▶ [WHAT THE EXERCISE ASKS] Search the records below for the string "href" and report only the number of lines that contain it.

(Before-and-after change data)
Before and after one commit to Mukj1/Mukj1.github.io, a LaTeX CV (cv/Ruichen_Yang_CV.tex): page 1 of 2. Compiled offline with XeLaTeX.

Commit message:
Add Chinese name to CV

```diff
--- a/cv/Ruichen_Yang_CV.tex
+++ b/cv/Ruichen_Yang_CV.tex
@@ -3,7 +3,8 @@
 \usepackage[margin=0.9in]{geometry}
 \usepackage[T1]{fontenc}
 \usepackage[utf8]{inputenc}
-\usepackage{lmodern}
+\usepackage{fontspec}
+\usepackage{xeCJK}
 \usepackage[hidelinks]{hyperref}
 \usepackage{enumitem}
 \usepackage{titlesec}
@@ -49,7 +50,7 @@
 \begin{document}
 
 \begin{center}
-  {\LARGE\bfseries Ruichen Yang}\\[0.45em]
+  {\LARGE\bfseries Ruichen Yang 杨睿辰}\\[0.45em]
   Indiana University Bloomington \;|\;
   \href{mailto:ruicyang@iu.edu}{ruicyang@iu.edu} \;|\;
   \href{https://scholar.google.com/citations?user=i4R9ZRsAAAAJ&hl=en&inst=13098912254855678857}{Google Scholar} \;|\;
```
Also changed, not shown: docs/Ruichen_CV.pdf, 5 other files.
==
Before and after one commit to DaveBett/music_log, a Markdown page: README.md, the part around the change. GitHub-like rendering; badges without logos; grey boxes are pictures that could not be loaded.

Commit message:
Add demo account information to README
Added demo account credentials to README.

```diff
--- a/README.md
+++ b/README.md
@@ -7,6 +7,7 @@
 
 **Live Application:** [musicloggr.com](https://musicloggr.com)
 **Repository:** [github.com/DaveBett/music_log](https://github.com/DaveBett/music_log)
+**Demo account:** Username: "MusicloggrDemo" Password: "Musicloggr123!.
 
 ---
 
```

▶ [THE ANSWER] 2